If the alternative were presented to us of learning a trade or of getting an education, we would learn the trade, for the reason, that with the trade we could get the education while with the education we could not get the trade. What we, as a people, most need, is the means for our own elevation.—An educated colored man, in the United States, unless he has within him the heart of a hero, and is willing to engage in a lifelong battle for his rights, as a man, finds few inducements to remain in this country. He is isolated in the land of his birth—debarred by his color from congenial association with whites; he is equally cast out by the ignorance of the blacks.
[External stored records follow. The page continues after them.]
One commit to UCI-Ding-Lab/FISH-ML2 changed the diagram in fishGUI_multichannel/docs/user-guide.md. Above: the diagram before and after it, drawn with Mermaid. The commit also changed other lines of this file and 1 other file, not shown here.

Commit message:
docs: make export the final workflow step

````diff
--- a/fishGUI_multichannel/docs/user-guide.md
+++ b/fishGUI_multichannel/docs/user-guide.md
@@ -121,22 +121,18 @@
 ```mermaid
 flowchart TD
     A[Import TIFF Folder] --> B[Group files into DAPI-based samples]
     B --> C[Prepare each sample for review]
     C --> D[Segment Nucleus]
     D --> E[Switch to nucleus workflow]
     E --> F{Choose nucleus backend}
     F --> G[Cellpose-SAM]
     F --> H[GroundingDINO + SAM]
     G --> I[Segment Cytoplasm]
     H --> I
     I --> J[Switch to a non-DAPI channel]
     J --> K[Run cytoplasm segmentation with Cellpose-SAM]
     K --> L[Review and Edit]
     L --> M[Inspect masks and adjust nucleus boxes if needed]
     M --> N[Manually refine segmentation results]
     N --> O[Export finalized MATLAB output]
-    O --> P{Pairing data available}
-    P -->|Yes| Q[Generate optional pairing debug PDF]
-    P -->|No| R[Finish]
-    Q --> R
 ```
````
The remedy for this must comprehend the elevation of the masses; and this can only be done by putting the mechanic arts within the reach of colored men.
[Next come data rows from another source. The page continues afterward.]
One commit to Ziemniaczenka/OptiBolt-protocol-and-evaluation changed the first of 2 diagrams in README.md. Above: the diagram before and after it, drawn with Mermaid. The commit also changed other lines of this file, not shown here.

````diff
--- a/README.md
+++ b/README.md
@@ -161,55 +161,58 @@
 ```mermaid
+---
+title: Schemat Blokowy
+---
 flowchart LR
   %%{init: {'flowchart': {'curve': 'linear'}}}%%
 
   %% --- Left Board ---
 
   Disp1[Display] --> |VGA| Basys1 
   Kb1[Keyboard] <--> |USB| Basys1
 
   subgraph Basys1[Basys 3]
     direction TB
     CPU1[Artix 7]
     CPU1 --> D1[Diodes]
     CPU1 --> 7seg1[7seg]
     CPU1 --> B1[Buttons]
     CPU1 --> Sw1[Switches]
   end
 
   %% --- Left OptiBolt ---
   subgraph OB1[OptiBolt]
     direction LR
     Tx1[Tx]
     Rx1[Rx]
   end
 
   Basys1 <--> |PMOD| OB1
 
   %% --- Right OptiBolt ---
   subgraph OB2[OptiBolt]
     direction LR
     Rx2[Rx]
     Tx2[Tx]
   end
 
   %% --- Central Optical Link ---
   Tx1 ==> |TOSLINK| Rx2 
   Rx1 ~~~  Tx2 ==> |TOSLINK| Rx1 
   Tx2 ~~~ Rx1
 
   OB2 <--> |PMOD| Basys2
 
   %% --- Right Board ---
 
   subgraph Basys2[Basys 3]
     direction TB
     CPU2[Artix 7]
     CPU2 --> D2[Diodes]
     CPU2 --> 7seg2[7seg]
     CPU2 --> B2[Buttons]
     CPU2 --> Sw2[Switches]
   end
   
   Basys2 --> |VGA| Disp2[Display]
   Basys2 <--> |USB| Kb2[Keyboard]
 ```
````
We have now stated pretty strongly the case of our colored countrymen; perhaps some will say, too strongly, but we know whereof we affirm.
In view of this state of things, we appeal to the abolitionists. What Boss anti-slavery mechanic will take a black boy into his wheelwright’s shop, his blacksmith’s shop, his joiner’s shop, his cabinet shop? Here is something practical; where are the whites and where are the blacks that will respond to it? Where are the antislavery milliners and seamstresses that will take colored girls and teach them trades, by which they can obtain an honorable living? The fact that we have made good cooks, good waiters, good barbers, and white-washers, induces the belief that we may excel in higher branches of industry. One thing is certain; we must find new methods of obtaining a livelihood, for the old ones are failing us very fast.
We, therefore, call upon the intelligent and thinking ones amongst us, to urge upon the colored people within their reach, in all seriousness, the duty and the necessity of giving their children useful and lucrative trades, by which they may commence the battle of life with weapons, commensurate with the exigencies of conflict.—African Repository, vol. xxix., pp. 136, 137.
(Written by a highly respectable gentleman of the South in 1854)
Several years ago I saw in the Repository, copied from the Colonization Herald, a proposal to establish a college for the education of young colored men in this country. Since that time I have neither seen nor heard anything more of it, and I should be glad to hear whether the proposed plan was ever carried into execution.
Four years ago I conversed with one of the officers of the Colonization Society on the subject of educating in this country colored persons intending to emigrate to Liberia, and expressed my firm conviction of the paramount importance of high moral and mental training as a fit preparation for such emigrants.